DATASET EXTRACT.
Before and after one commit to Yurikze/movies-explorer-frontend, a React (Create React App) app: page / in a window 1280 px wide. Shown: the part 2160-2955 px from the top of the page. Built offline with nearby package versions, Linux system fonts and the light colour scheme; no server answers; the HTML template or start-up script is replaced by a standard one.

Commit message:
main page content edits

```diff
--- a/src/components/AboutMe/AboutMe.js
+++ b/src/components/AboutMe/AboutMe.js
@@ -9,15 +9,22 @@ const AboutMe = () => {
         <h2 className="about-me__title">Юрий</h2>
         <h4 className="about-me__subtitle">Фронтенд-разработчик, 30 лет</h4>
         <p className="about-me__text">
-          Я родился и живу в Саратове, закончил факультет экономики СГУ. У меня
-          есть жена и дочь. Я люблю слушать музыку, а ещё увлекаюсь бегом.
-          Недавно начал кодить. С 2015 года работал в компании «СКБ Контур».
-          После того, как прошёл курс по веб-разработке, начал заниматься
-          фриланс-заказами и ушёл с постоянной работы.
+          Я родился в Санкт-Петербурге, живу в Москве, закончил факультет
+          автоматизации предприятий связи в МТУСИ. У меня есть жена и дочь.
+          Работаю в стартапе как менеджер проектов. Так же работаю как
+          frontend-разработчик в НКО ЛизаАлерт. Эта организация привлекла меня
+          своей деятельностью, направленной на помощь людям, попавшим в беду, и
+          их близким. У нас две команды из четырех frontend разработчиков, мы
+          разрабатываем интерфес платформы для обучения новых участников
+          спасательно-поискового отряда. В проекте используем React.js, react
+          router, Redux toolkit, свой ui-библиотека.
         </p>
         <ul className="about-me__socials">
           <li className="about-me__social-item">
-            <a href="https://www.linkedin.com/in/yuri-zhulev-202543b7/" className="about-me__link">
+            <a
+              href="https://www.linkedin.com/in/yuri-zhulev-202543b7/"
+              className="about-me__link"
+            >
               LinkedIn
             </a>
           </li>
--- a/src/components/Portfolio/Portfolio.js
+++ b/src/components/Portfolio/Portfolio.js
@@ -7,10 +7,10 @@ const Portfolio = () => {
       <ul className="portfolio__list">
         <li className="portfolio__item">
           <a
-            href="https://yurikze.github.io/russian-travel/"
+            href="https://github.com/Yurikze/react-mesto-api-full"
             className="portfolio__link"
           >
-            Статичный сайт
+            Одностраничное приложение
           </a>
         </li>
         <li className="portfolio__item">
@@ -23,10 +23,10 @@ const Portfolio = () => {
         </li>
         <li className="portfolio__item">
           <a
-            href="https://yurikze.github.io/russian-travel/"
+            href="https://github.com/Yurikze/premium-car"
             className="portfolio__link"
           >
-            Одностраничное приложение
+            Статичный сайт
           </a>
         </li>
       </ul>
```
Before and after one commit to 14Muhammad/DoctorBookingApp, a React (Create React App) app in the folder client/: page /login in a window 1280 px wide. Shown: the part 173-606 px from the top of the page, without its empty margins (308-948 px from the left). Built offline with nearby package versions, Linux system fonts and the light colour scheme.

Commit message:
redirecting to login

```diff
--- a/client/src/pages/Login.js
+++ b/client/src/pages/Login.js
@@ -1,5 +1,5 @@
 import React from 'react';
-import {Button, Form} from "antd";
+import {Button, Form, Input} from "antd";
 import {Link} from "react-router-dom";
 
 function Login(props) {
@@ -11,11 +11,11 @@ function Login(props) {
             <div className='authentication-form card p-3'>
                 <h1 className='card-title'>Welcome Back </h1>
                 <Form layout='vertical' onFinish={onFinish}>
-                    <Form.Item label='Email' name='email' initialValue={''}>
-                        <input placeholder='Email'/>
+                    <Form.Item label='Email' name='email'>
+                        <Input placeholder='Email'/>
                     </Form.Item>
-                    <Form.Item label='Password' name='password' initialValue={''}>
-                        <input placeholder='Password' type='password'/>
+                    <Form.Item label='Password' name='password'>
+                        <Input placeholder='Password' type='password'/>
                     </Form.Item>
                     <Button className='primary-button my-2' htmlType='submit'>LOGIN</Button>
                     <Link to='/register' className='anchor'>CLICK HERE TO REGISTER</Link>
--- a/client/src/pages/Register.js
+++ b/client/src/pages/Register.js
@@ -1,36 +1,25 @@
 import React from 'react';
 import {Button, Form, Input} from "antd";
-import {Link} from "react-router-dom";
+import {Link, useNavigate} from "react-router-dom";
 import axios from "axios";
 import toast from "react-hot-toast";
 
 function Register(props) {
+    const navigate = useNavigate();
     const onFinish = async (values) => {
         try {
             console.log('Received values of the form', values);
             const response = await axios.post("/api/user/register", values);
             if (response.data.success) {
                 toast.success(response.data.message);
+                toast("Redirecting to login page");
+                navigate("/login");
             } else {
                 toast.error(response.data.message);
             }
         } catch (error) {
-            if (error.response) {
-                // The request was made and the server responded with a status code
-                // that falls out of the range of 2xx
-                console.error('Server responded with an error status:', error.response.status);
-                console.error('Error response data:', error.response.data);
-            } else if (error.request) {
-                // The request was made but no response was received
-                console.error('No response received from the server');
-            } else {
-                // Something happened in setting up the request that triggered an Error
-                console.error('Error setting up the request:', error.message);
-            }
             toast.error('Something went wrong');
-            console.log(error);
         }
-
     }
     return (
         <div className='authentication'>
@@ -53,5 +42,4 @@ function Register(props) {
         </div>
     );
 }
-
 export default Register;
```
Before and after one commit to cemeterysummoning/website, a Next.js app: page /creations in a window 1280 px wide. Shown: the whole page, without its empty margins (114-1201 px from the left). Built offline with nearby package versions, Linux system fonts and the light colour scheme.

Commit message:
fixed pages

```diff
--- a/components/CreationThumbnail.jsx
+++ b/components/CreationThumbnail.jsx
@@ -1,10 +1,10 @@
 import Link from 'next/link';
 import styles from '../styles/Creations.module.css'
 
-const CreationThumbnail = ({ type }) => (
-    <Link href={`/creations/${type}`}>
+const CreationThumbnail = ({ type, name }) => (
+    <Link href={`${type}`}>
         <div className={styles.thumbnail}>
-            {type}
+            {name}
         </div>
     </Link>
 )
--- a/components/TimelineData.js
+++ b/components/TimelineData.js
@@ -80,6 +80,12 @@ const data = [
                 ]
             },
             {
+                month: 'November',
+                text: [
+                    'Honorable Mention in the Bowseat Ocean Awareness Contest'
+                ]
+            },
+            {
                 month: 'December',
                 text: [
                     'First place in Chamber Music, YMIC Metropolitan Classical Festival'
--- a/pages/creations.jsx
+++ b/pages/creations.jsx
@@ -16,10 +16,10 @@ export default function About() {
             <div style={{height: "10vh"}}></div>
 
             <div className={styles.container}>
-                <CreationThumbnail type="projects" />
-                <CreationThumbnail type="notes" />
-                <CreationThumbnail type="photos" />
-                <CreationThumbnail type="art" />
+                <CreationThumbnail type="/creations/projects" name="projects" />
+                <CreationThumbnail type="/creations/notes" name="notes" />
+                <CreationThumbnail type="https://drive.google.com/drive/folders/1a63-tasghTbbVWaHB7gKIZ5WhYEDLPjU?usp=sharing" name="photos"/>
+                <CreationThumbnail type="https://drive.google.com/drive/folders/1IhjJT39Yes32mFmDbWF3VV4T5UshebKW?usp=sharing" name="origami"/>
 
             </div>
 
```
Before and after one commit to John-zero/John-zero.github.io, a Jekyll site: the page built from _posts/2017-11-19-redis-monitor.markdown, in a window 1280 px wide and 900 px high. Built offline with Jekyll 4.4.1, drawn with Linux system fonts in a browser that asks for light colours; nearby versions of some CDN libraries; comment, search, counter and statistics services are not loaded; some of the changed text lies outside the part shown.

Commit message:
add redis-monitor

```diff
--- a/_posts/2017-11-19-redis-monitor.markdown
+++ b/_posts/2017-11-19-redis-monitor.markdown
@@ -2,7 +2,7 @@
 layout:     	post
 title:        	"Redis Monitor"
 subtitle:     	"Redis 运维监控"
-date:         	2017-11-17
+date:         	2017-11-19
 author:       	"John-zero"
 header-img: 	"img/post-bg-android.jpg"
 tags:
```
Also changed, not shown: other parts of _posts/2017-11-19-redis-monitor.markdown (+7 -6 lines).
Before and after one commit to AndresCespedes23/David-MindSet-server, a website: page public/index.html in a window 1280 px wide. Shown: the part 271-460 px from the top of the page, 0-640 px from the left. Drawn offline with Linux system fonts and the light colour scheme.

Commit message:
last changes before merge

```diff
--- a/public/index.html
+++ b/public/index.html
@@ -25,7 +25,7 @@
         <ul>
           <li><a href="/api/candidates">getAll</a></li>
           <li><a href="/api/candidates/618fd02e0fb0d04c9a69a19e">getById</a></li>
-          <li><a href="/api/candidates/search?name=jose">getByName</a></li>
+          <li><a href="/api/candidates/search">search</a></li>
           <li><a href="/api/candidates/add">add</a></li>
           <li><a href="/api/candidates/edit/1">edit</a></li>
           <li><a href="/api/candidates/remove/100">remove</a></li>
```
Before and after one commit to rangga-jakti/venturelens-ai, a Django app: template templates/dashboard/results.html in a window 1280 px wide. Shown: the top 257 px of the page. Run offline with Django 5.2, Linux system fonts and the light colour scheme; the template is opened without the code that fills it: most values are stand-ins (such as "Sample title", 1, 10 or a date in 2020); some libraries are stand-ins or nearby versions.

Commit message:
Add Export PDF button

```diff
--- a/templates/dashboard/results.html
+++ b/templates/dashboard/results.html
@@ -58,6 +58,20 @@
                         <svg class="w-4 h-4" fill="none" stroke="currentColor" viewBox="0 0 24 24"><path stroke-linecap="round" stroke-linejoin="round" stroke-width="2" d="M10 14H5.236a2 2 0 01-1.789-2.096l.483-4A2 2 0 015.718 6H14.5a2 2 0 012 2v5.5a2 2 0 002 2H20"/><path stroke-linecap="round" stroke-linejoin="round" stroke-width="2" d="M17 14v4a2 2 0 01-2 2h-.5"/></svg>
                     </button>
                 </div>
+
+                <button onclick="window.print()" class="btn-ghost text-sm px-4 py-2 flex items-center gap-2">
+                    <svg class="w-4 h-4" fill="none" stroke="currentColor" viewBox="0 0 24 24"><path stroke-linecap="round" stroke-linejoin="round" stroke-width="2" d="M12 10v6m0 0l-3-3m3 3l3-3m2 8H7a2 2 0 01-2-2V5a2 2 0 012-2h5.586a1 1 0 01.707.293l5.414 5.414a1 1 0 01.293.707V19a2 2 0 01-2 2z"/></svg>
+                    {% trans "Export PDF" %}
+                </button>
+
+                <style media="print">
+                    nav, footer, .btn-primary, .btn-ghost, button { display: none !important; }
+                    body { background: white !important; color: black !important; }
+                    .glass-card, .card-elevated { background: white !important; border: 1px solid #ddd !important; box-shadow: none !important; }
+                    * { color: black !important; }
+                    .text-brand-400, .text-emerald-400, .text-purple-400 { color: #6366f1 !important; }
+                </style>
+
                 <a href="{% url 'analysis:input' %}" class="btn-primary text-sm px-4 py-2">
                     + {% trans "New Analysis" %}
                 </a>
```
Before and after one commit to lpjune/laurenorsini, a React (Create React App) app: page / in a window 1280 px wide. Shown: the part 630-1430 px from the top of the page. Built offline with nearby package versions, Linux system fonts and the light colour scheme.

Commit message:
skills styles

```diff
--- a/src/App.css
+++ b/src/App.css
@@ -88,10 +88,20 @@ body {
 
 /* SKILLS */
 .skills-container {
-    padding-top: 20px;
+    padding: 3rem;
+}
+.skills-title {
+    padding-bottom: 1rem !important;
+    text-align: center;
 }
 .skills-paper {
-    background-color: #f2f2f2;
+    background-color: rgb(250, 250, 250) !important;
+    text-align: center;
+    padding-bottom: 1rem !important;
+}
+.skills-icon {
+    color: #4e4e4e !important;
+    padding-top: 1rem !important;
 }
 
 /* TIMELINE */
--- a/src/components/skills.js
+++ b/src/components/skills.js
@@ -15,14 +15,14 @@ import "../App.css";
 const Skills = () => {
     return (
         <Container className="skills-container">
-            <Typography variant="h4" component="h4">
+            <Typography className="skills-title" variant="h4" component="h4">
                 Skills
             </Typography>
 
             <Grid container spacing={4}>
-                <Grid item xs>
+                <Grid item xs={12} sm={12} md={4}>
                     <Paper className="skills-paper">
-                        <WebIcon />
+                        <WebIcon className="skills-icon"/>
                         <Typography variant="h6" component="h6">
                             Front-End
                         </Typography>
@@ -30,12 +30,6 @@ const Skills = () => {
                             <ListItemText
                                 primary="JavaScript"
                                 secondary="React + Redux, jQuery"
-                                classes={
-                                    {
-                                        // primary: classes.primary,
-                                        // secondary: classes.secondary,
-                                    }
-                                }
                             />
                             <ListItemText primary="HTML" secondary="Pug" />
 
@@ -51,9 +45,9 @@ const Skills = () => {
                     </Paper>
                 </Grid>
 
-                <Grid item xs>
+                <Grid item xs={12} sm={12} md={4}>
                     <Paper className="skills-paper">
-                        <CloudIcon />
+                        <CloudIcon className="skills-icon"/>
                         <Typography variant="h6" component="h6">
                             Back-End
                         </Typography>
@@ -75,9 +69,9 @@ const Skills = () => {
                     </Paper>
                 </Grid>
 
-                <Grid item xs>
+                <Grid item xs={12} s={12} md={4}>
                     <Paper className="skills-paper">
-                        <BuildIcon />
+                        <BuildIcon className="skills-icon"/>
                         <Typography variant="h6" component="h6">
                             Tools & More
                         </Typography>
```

ACTIVITY.
Report every line in the listing that holds the word "linejoin".

COMPLETED EXERCISE.
                         <svg class="w-4 h-4" fill="none" stroke="currentColor" viewBox="0 0 24 24"><path stroke-linecap="round" stroke-linejoin="round" stroke-width="2" d="M10 14H5.236a2 2 0 01-1.789-2.096l.483-4A2 2 0 015.718 6H14.5a2 2 0 012 2v5.5a2 2 0 002 2H20"/><path stroke-linecap="round" stroke-linejoin="round" stroke-width="2" d="M17 14v4a2 2 0 01-2 2h-.5"/></svg>
+                    <svg class="w-4 h-4" fill="none" stroke="currentColor" viewBox="0 0 24 24"><path stroke-linecap="round" stroke-linejoin="round" stroke-width="2" d="M12 10v6m0 0l-3-3m3 3l3-3m2 8H7a2 2 0 01-2-2V5a2 2 0 012-2h5.586a1 1 0 01.707.293l5.414 5.414a1 1 0 01.293.707V19a2 2 0 01-2 2z"/></svg>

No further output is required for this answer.